§ EXCERPTED DATA:

====

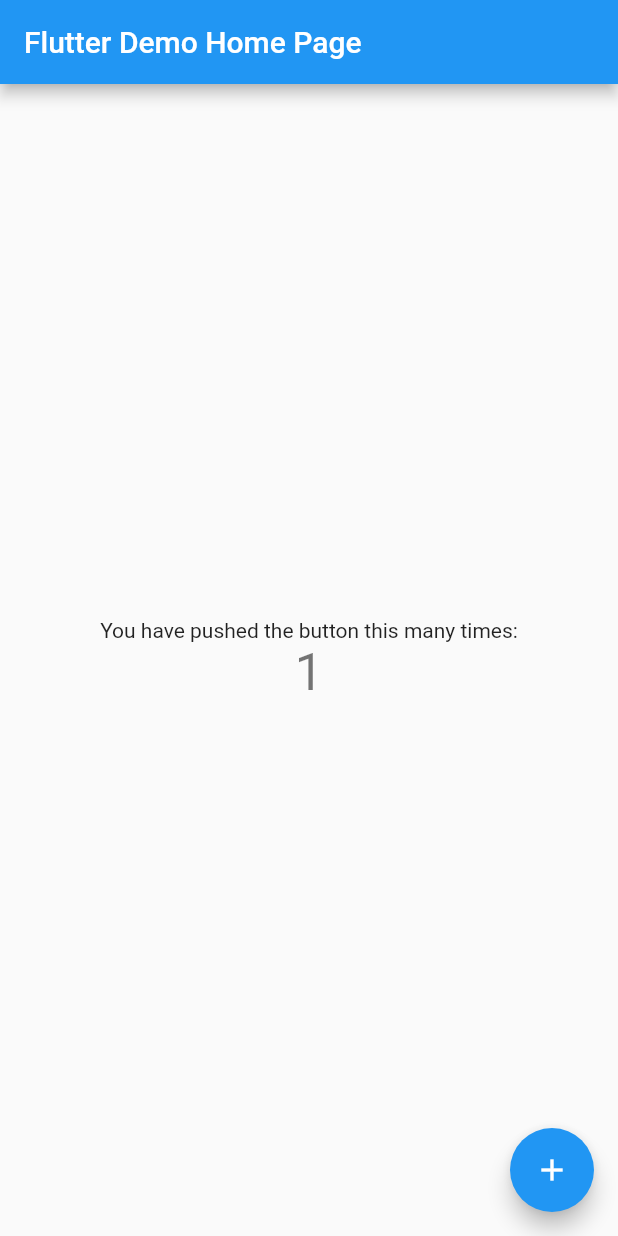
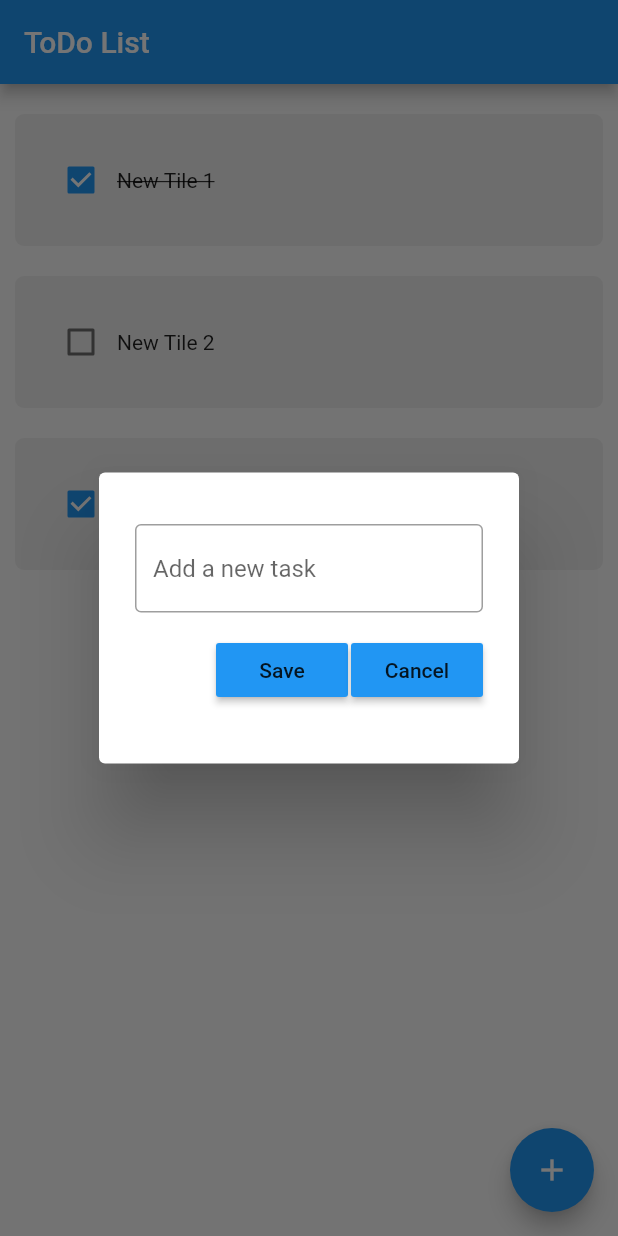
Before and after one commit to mumtazmuttahir/todolist, a Flutter app: the screen it shows after launch, after a tap on the "add" icon, on a phone screen of 412 x 824 dp. Run offline on Flutter 3.47's test engine with Material 2 defaults, Android fonts, the phone set to English and light mode, and no system bars; drawn by our look-alikes of flutter_slidable.

Commit message:
displays and adds new task

```diff
--- a/lib/main.dart
+++ b/lib/main.dart
@@ -1,4 +1,7 @@
+//Framework imports
 import 'package:flutter/material.dart';
+//Project imports
+import 'package:todolist/views/screens/screens.dart';
 
 void main() {
   runApp(const MyApp());
@@ -13,103 +16,9 @@ class MyApp extends StatelessWidget {
     return MaterialApp(
       title: 'Flutter Demo',
       theme: ThemeData(
-        // This is the theme of your application.
-        //
-        // Try running your application with "flutter run". You'll see the
-        // application has a blue toolbar. Then, without quitting the app, try
-        // changing the primarySwatch below to Colors.green and then invoke
-        // "hot reload" (press "r" in the console where you ran "flutter run",
-        // or simply save your changes to "hot reload" in a Flutter IDE).
-        // Notice that the counter didn't reset back to zero; the application
-        // is not restarted.
         primarySwatch: Colors.blue,
       ),
-      home: const MyHomePage(title: 'Flutter Demo Home Page'),
+      home: const ToDoListScreen(),
     );
   }
 }
-
-class MyHomePage extends StatefulWidget {
-  const MyHomePage({super.key, required this.title});
-
-  // This widget is the home page of your application. It is stateful, meaning
-  // that it has a State object (defined below) that contains fields that affect
-  // how it looks.
-
-  // This class is the configuration for the state. It holds the values (in this
-  // case the title) provided by the parent (in this case the App widget) and
-  // used by the build method of the State. Fields in a Widget subclass are
-  // always marked "final".
-
-  final String title;
-
-  @override
-  State<MyHomePage> createState() => _MyHomePageState();
-}
-
-class _MyHomePageState extends State<MyHomePage> {
-  int _counter = 0;
-
-  void _incrementCounter() {
-    setState(() {
-      // This call to setState tells the Flutter framework that something has
-      // changed in this State, which causes it to rerun the build method below
-      // so that the display can reflect the updated values. If we changed
-      // _counter without calling setState(), then the build method would not be
-      // called again, and so nothing would appear to happen.
-      _counter++;
-    });
-  }
-
-  @override
-  Widget build(BuildContext context) {
-    // This method is rerun every time setState is called, for instance as done
-    // by the _incrementCounter method above.
-    //
-    // The Flutter framework has been optimized to make rerunning build methods
-    // fast, so that you can just rebuild anything that needs updating rather
-    // than having to individually change instances of widgets.
-    return Scaffold(
-      appBar: AppBar(
-        // Here we take the value from the MyHomePage object that was created by
-        // the App.build method, and use it to set our appbar title.
-        title: Text(widget.title),
-      ),
-      body: Center(
-        // Center is a layout widget. It takes a single child and positions it
-        // in the middle of the parent.
-        child: Column(
-          // Column is also a layout widget. It takes a list of children and
-          // arranges them vertically. By default, it sizes itself to fit its
-          // children horizontally, and tries to be as tall as its parent.
-          //
-          // Invoke "debug painting" (press "p" in the console, choose the
-          // "Toggle Debug Paint" action from the Flutter Inspector in Android
-          // Studio, or the "Toggle Debug Paint" command in Visual Studio Code)
-          // to see the wireframe for each widget.
-          //
-          // Column has various properties to control how it sizes itself and
-          // how it positions its children. Here we use mainAxisAlignment to
-          // center the children vertically; the main axis here is the vertical
-          // axis because Columns are vertical (the cross axis would be
-          // horizontal).
-          mainAxisAlignment: MainAxisAlignment.center,
-          children: <Widget>[
-            const Text(
-              'You have pushed the button this many times:',
-            ),
-            Text(
-              '$_counter',
-              style: Theme.of(context).textTheme.headline4,
-            ),
-          ],
-        ),
-      ),
-      floatingActionButton: FloatingActionButton(
-        onPressed: _incrementCounter,
-        tooltip: 'Increment',
-        child: const Icon(Icons.add),
-      ), // This trailing comma makes auto-formatting nicer for build methods.
-    );
-  }
-}
--- /dev/null
+++ b/lib/models/models.dart
@@ -0,0 +1 @@
+export 'tiles/tiles.dart';
--- /dev/null
+++ b/lib/models/tiles/tiles.dart
@@ -0,0 +1 @@
+export 'todo_tile_model.dart';
--- /dev/null
+++ b/lib/repositories/repositories.dart
@@ -0,0 +1 @@
+export 'tasks_repositories/tasks_repositories.dart';
--- /dev/null
+++ b/lib/repositories/tasks_repositories/tasks_repositories.dart
@@ -0,0 +1 @@
+export 'fetch_tasks.dart';
--- /dev/null
+++ b/lib/views/components/buttons/buttons.dart
@@ -0,0 +1 @@
+export 'dialog_button.dart';
--- /dev/null
+++ b/lib/views/components/buttons/dialog_button.dart
@@ -0,0 +1,18 @@
+//Framework imports
+import 'package:flutter/material.dart';
+
+class DialogButton extends StatelessWidget {
+  DialogButton({super.key, required this.buttonText, required this.onPressed});
+
+  final String buttonText;
+  VoidCallback onPressed;
+
+  @override
+  Widget build(BuildContext context) {
+    return MaterialButton(
+      color: Theme.of(context).primaryColor,
+      onPressed: onPressed,
+      child: Text(buttonText),
+    );
+  }
+}
--- /dev/null
+++ b/lib/views/components/components.dart
@@ -0,0 +1,3 @@
+export 'buttons/buttons.dart';
+export 'dialogboxes/dialogboxes.dart';
+export 'tiles/tiles.dart';
--- /dev/null
+++ b/lib/views/components/dialogboxes/alert_dialogbox.dart
@@ -0,0 +1,43 @@
+import 'package:flutter/material.dart';
+import 'package:todolist/views/components/components.dart';
+
+class AlertDialogBox extends StatelessWidget {
+  AlertDialogBox(
+      {super.key,
+      required this.textContoller,
+      required this.onSave,
+      required this.onCancel});
+
+  final TextEditingController textContoller;
+  VoidCallback onSave;
+  VoidCallback onCancel;
+
+  @override
+  Widget build(BuildContext context) {
+    return AlertDialog(
+      content: SizedBox(
+        height: 150,
+        child: Column(
+          mainAxisAlignment: MainAxisAlignment.spaceEvenly,
+          children: [
+            TextField(
+              controller: textContoller,
+              minLines: 1,
+              maxLines: 2,
+              decoration: const InputDecoration(
+                  border: OutlineInputBorder(), hintText: 'Add a new task'),
+            ),
+            Row(
+              mainAxisAlignment: MainAxisAlignment.end,
+              children: [
+                DialogButton(buttonText: 'Save', onPressed: onSave),
+                const SizedBox(width: 2.0),
+                DialogButton(buttonText: 'Cancel', onPressed: onCancel)
+              ],
+            )
+          ],
+        ),
+      ),
+    );
+  }
+}
--- /dev/null
+++ b/lib/views/components/dialogboxes/dialogboxes.dart
@@ -0,0 +1 @@
+export 'alert_dialogbox.dart';
--- /dev/null
+++ b/lib/views/components/tiles/tiles.dart
@@ -0,0 +1 @@
+export 'todo_tile.dart';
--- /dev/null
+++ b/lib/views/components/tiles/todo_tile.dart
@@ -0,0 +1,61 @@
+//Framework Imports
+import 'package:flutter/material.dart';
+import 'package:flutter_slidable/flutter_slidable.dart';
+
+class ToDoTile extends StatelessWidget {
+  ToDoTile(
+      {Key? key,
+      required this.userId,
+      required this.id,
+      required this.titleName,
+      required this.isCompleted,
+      required this.onChanged,
+      required this.deleteTask})
+      : super(key: key);
+
+  final int userId;
+  final int id;
+  final String titleName;
+  final bool isCompleted;
+  Function(bool?)? onChanged;
+  Function(BuildContext) deleteTask;
+
+  @override
+  Widget build(BuildContext context) {
+    return Padding(
+      padding: const EdgeInsets.only(left: 10.0, right: 10.0, top: 20.0),
+      child: Slidable(
+        endActionPane: ActionPane(
+          motion: const StretchMotion(),
+          children: [
+            SlidableAction(
+              onPressed: deleteTask,
+              icon: Icons.delete,
+              backgroundColor: Colors.red.shade500,
+            )
+          ],
+        ),
+        child: Container(
+          padding: const EdgeInsets.all(20.0),
+          decoration: BoxDecoration(
+              color: Colors.grey[200],
+              borderRadius: BorderRadius.circular(6.0)),
+          child: Row(
+            children: [
+              //Checkbox
+              Checkbox(value: isCompleted, onChanged: onChanged),
+              //Task Name
+              Text(
+                titleName,
+                style: TextStyle(
+                    decoration: isCompleted
+                        ? TextDecoration.lineThrough
+                        : TextDecoration.none),
+              ),
+            ],
+          ),
+        ),
+      ),
+    );
+  }
+}
--- /dev/null
+++ b/lib/views/screens/screens.dart
@@ -0,0 +1 @@
+export 'todo_list/todo_list.dart';
--- /dev/null
+++ b/lib/views/screens/todo_list/todo_list.dart
@@ -0,0 +1 @@
+export 'todo_list_screen.dart';
--- /dev/null
+++ b/lib/views/screens/todo_list/todo_list_screen.dart
@@ -0,0 +1,90 @@
+//Framework Imports
+import 'package:flutter/material.dart';
+
+//Project Imports
+import 'package:todolist/views/views.dart';
+
+class ToDoListScreen extends StatefulWidget {
+  const ToDoListScreen({super.key});
+
+  @override
+  State<ToDoListScreen> createState() => _ToDoListScreenState();
+}
+
+class _ToDoListScreenState extends State<ToDoListScreen> {
+  //Text Editing Controller
+  TextEditingController textContoller = TextEditingController();
+  //List
+  List todoList = [
+    [1, 1, 'New Tile 1', true],
+    [1, 2, 'New Tile 2', false],
+    [1, 3, 'New Tile 3', true]
+  ];
+
+  void checkBoxCheckChanged(bool? value, int index) {
+    setState(() {
+      todoList[index][3] = !todoList[index][3];
+    });
+  }
+
+  void createNewTask() {
+    showDialog(
+        context: context,
+        builder: (context) {
+          return AlertDialogBox(
+            textContoller: textContoller,
+            onSave: onSave,
+            onCancel: () => Navigator.of(context).pop(),
+          );
+        });
+  }
+
+  //Saves new task
+  void onSave() {
+    setState(() {
+      final todoListLength = todoList.length;
+      todoList
+          .add([todoList[0][0], todoListLength + 1, textContoller.text, false]);
+      textContoller.clear();
+    });
+    Navigator.of(context).pop();
+  }
+
+  //Deletes the task
+  void deleteTask(int index) {
+    setState(() {
+      todoList.removeAt(index);
+    });
+  }
+
+  @override
+  Widget build(BuildContext context) {
+    return Scaffold(
+      appBar: AppBar(
+        // Here we take the value from the MyHomePage object that was created by
+        // the App.build method, and use it to set our appbar title.
+        title: const Text('ToDo List'),
+      ),
+      body: ListView.builder(
+        itemCount: todoList.length,
+        itemBuilder: (context, index) {
+          return ToDoTile(
+            userId: todoList[index][0],
+            id: todoList[index][1],
+            titleName: todoList[index][2],
+            isCompleted: todoList[index][3],
+            onChanged: (value) => checkBoxCheckChanged(value, index),
+            deleteTask: (context) {
+              deleteTask(index);
+            },
+          );
+        },
+      ),
+      floatingActionButton: FloatingActionButton(
+        onPressed: createNewTask,
+        tooltip: 'Increment',
+        child: const Icon(Icons.add),
+      ),
+    );
+  }
+}
--- /dev/null
+++ b/lib/views/views.dart
@@ -0,0 +1,2 @@
+export 'components/components.dart';
+export 'screens/screens.dart';
--- a/pubspec.yaml
+++ b/pubspec.yaml
@@ -36,6 +36,8 @@ dependencies:
   # The following adds the Cupertino Icons font to your application.
   # Use with the CupertinoIcons class for iOS style icons.
   cupertino_icons: ^1.0.2
+  flutter_slidable: ^1.2.0
+  http: ^0.13.5
 
 dev_dependencies:
   flutter_test:
```
Also changed, not shown: lib/models/tiles/todo_tile_model.dart (added, +29 -0 lines), lib/repositories/tasks_repositories/fetch_tasks.dart (added, +15 -0 lines), lib/viewmodels/viewmodels.dart (added), pubspec.lock.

====

§ DESCRIPTION OF THE TASK: Output only the number of lines in the listing that contain the string "setState".

§ ANSWER FOR THIS EXERCISE: 7